Kyambadde Meets Chinese Traders, Warns Against Petty Trading, Substandard Products


The Minister of Trade, Industry and Cooperatives, Amelia Kyambadde has cautioned the Chinese nationals involved in trade in Uganda to stop engaging in petty trade and the importation of substandard products.

This was during a meeting held between Minister Kyambadde and the Chinese community, two days ago.

Kyambadde told journalists on Wednesday that the meeting focused on trade related issues including the long standing concern by Ugandan traders over Chinese who pose as ‘investors’ only to venture in petty trading.

“We met yesterday and we agreed that they should desist from petty trading. If they are coming in as investors, they should go for investments like small scale processing and manufacturing,” Minister Kyambadde told the press on the sidelines of the Exporters Annual Conference held at Imperial Royale Hotel.

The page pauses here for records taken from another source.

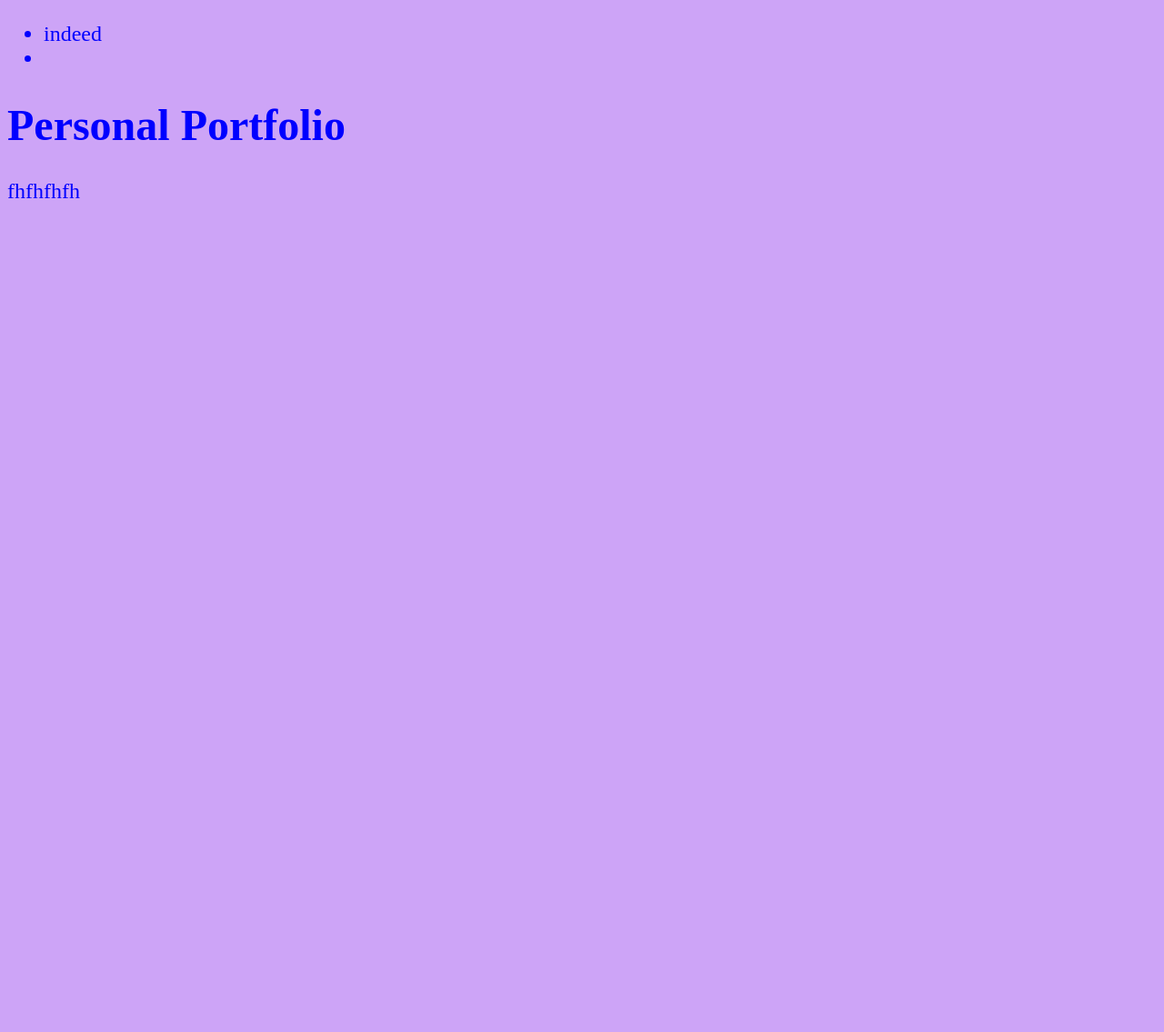
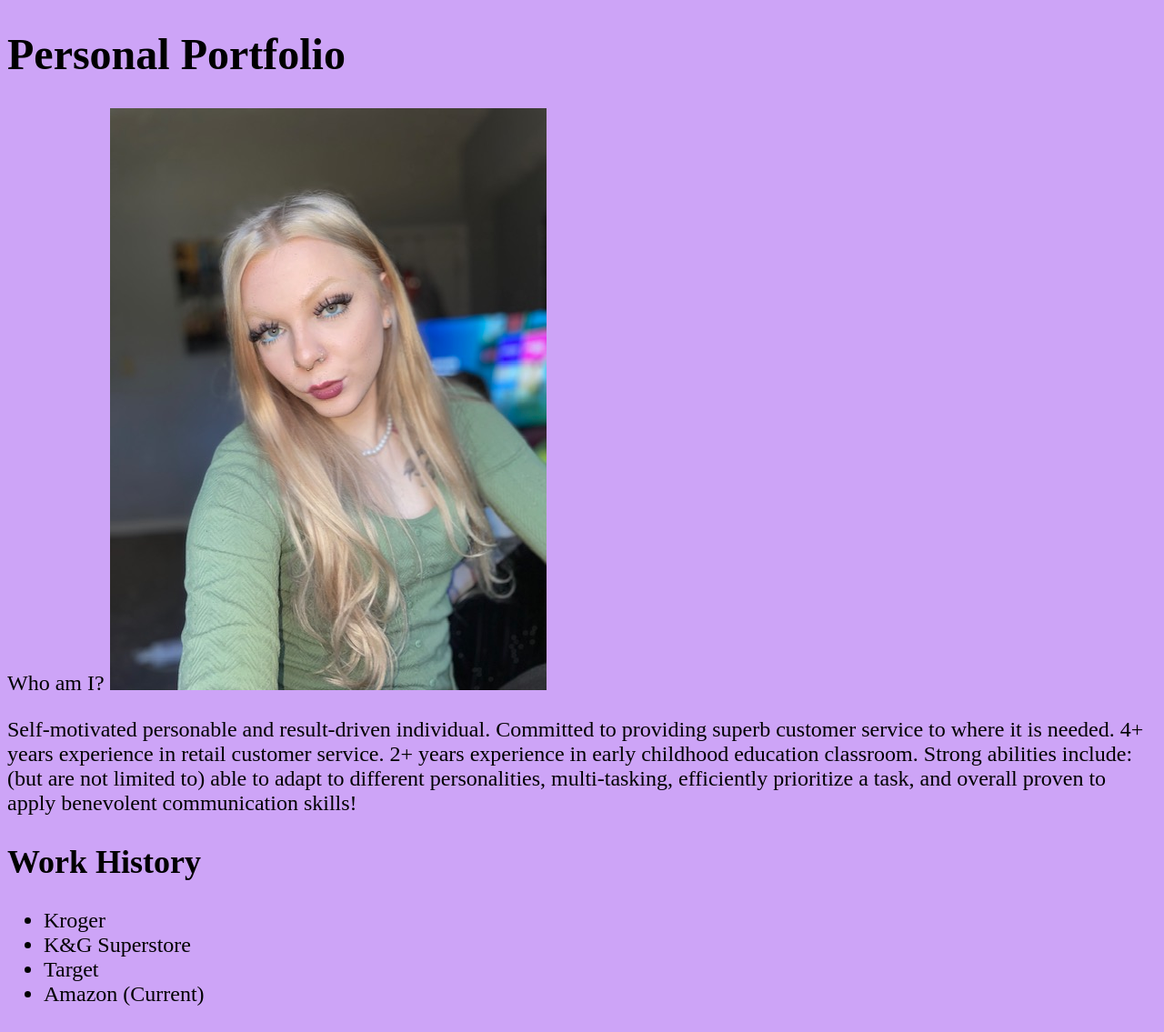
Before and after one commit to laceybryant11/LaceyB-Portfolio, a plain HTML site: page index.html in a window 1280 px wide. Shown: the whole page at 91% size. Before the commit the page ends 800 px from the top, so only its background shows below. Drawn offline with Linux system fonts and the light colour scheme.

Commit message:
added picture, added text

```diff
--- a/index.html
+++ b/index.html
@@ -6,18 +6,25 @@
     <meta name="viewport" content="width=device-width, initial-scale=1.0">
     <title>Document</title>
     <link rel="stylesheet" href="styles.css">
+    <style> @import url('https://fonts.googleapis.com/css2?family=Quicksand:wght@300&display=swap');</style>
 </head>
+<body>
+    <h1 class="portfolio-h1">Personal Portfolio</h1>
 
-<nav>
+</body>
+</html>
+<p>Who am I? <img src="images/image0 (2).jpeg" alt="me">
+</menu></p>
+<p1>Self-motivated personable and result-driven individual. Committed to providing superb customer service to where it is needed. 4+ years experience in retail customer service. 2+ years experience in early childhood education classroom. Strong abilities include: (but are not limited to) able to adapt to different personalities, multi-tasking, efficiently prioritize a task, and overall proven to apply benevolent communication skills!</p1>
+<h2>Work History</h2>
+<p2>
     <ul>
-        <li> indeed</li>
-        <li> </li>
+        <li>Kroger </li>
+        <li>K&G Superstore</li>
+        <li>Target</li>
+        <li>Amazon (Current)</li>
     </ul>
 
-</nav>
 
-<body>
-    <h1 class="portfolio-h1">Personal Portfolio</h1>
-    fhfhfhfh
-</body>
-</html>
+</p2>
+<h3></h3>
--- a/styles.css
+++ b/styles.css
@@ -2,5 +2,10 @@ body{
     background-color: rgb(205, 164, 247);
     border-color: rgb(0, 14, 94);
     font-size: x-large;
-    color: blue
-}
+    color: rgb(21, 21, 223)
+    font-family: 'Quicksand', sans-serif;
+    .portfolio{
+        display: flex;
+        flex-direction: column;
+          }
+      }
```
Also changed, not shown: images/image0 (2).jpeg (added).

She revealed that in order to tackle this problem, government is formulating laws that will gazette certain areas as trade zones for only Ugandan small scale businesses. She said the laws will be ready by April.

In April last year, traders in Kampala held a demonstration protesting the Chinese petty traders whom they blamed for bringing in substandard and low priced goods that have put them (Uganda traders) out of business.

The local traders argued that retail and wholesale business should be left for Ugandan nationals, and asked government to revoke licences of the Chinese traders involved in retail and wholesale businesses.

But currently, there is no provision in the law excluding foreigners from carrying out trade in the country.

In Tuesday’s meeting, Kyambadde also warned the Chinese against flooding the market with imported substandard goods.

“We also agreed that they should stop coming in without proper documentation because we noticed that once one comes in, the others also come in,” she added.

The traders were advised to work directly with Uganda Revenue Aurhority (URA), Immigration and Uganda National Bureau of Standards (UNBS) to avoid being ripped off by local middlemen.

“They acknowledged there was no proper contact with these agencies. We agreed to work together,” the Minister said.

Got Something To Say?

Leave a comment.

Your email address will not be published. Required fields are marked *